== Material provided

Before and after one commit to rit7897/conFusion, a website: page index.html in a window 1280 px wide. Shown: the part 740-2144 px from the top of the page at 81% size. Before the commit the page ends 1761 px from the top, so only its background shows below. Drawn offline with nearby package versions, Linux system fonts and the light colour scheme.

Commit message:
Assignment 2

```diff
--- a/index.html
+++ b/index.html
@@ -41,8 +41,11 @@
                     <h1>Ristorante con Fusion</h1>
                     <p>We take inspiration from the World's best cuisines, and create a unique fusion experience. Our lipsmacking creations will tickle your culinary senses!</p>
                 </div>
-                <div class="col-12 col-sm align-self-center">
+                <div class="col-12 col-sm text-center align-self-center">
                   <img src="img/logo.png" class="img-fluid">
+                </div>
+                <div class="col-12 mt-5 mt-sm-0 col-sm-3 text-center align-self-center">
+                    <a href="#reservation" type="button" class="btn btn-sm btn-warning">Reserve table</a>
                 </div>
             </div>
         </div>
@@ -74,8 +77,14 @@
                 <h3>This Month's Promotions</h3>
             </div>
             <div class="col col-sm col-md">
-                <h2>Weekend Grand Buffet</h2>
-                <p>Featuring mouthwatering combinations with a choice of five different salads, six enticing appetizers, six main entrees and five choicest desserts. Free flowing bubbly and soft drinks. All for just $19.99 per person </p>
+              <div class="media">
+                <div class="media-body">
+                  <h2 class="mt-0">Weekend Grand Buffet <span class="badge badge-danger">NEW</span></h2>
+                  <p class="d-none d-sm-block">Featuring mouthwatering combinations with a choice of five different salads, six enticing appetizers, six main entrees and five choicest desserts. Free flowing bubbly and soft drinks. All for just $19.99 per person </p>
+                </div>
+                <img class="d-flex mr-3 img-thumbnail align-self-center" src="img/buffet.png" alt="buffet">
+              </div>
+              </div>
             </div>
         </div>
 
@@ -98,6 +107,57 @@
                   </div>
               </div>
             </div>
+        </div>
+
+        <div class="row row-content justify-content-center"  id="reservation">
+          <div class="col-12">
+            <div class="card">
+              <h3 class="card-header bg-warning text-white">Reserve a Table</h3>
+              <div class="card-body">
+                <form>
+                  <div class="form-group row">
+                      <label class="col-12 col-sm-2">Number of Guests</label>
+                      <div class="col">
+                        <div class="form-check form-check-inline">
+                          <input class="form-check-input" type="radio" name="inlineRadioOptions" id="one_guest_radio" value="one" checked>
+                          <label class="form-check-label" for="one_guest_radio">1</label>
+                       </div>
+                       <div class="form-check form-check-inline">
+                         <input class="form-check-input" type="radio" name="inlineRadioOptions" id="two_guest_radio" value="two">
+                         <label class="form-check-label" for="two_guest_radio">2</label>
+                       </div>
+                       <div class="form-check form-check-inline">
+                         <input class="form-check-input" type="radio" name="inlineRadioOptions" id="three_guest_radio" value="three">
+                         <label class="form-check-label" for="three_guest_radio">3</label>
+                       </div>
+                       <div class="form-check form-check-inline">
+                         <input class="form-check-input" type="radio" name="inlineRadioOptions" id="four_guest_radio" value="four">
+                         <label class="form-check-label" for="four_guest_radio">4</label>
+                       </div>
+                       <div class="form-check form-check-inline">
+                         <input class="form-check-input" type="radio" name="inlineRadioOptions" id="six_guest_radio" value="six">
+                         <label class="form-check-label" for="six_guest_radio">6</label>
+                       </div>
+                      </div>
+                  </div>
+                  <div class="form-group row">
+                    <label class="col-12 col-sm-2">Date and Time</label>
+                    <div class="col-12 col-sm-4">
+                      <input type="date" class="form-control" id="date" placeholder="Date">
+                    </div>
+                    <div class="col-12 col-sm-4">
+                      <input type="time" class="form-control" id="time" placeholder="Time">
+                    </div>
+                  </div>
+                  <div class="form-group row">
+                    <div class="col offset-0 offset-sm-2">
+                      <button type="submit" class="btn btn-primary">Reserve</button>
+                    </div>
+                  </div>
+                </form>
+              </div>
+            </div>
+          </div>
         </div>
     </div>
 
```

====

→ Description of the task
Return each record exactly as given.

→ Response to this exercise
Before and after one commit to rit7897/conFusion, a website: page index.html in a window 1280 px wide. Shown: the part 740-2144 px from the top of the page at 81% size. Before the commit the page ends 1761 px from the top, so only its background shows below. Drawn offline with nearby package versions, Linux system fonts and the light colour scheme.

Commit message:
Assignment 2

```diff
--- a/index.html
+++ b/index.html
@@ -41,8 +41,11 @@
                     <h1>Ristorante con Fusion</h1>
                     <p>We take inspiration from the World's best cuisines, and create a unique fusion experience. Our lipsmacking creations will tickle your culinary senses!</p>
                 </div>
-                <div class="col-12 col-sm align-self-center">
+                <div class="col-12 col-sm text-center align-self-center">
                   <img src="img/logo.png" class="img-fluid">
+                </div>
+                <div class="col-12 mt-5 mt-sm-0 col-sm-3 text-center align-self-center">
+                    <a href="#reservation" type="button" class="btn btn-sm btn-warning">Reserve table</a>
                 </div>
             </div>
         </div>
@@ -74,8 +77,14 @@
                 <h3>This Month's Promotions</h3>
             </div>
             <div class="col col-sm col-md">
-                <h2>Weekend Grand Buffet</h2>
-                <p>Featuring mouthwatering combinations with a choice of five different salads, six enticing appetizers, six main entrees and five choicest desserts. Free flowing bubbly and soft drinks. All for just $19.99 per person </p>
+              <div class="media">
+                <div class="media-body">
+                  <h2 class="mt-0">Weekend Grand Buffet <span class="badge badge-danger">NEW</span></h2>
+                  <p class="d-none d-sm-block">Featuring mouthwatering combinations with a choice of five different salads, six enticing appetizers, six main entrees and five choicest desserts. Free flowing bubbly and soft drinks. All for just $19.99 per person </p>
+                </div>
+                <img class="d-flex mr-3 img-thumbnail align-self-center" src="img/buffet.png" alt="buffet">
+              </div>
+              </div>
             </div>
         </div>
 
@@ -98,6 +107,57 @@
                   </div>
               </div>
             </div>
+        </div>
+
+        <div class="row row-content justify-content-center"  id="reservation">
+          <div class="col-12">
+            <div class="card">
+              <h3 class="card-header bg-warning text-white">Reserve a Table</h3>
+              <div class="card-body">
+                <form>
+                  <div class="form-group row">
+                      <label class="col-12 col-sm-2">Number of Guests</label>
+                      <div class="col">
+                        <div class="form-check form-check-inline">
+                          <input class="form-check-input" type="radio" name="inlineRadioOptions" id="one_guest_radio" value="one" checked>
+                          <label class="form-check-label" for="one_guest_radio">1</label>
+                       </div>
+                       <div class="form-check form-check-inline">
+                         <input class="form-check-input" type="radio" name="inlineRadioOptions" id="two_guest_radio" value="two">
+                         <label class="form-check-label" for="two_guest_radio">2</label>
+                       </div>
+                       <div class="form-check form-check-inline">
+                         <input class="form-check-input" type="radio" name="inlineRadioOptions" id="three_guest_radio" value="three">
+                         <label class="form-check-label" for="three_guest_radio">3</label>
+                       </div>
+                       <div class="form-check form-check-inline">
+                         <input class="form-check-input" type="radio" name="inlineRadioOptions" id="four_guest_radio" value="four">
+                         <label class="form-check-label" for="four_guest_radio">4</label>
+                       </div>
+                       <div class="form-check form-check-inline">
+                         <input class="form-check-input" type="radio" name="inlineRadioOptions" id="six_guest_radio" value="six">
+                         <label class="form-check-label" for="six_guest_radio">6</label>
+                       </div>
+                      </div>
+                  </div>
+                  <div class="form-group row">
+                    <label class="col-12 col-sm-2">Date and Time</label>
+                    <div class="col-12 col-sm-4">
+                      <input type="date" class="form-control" id="date" placeholder="Date">
+                    </div>
+                    <div class="col-12 col-sm-4">
+                      <input type="time" class="form-control" id="time" placeholder="Time">
+                    </div>
+                  </div>
+                  <div class="form-group row">
+                    <div class="col offset-0 offset-sm-2">
+                      <button type="submit" class="btn btn-primary">Reserve</button>
+                    </div>
+                  </div>
+                </form>
+              </div>
+            </div>
+          </div>
         </div>
     </div>
 
```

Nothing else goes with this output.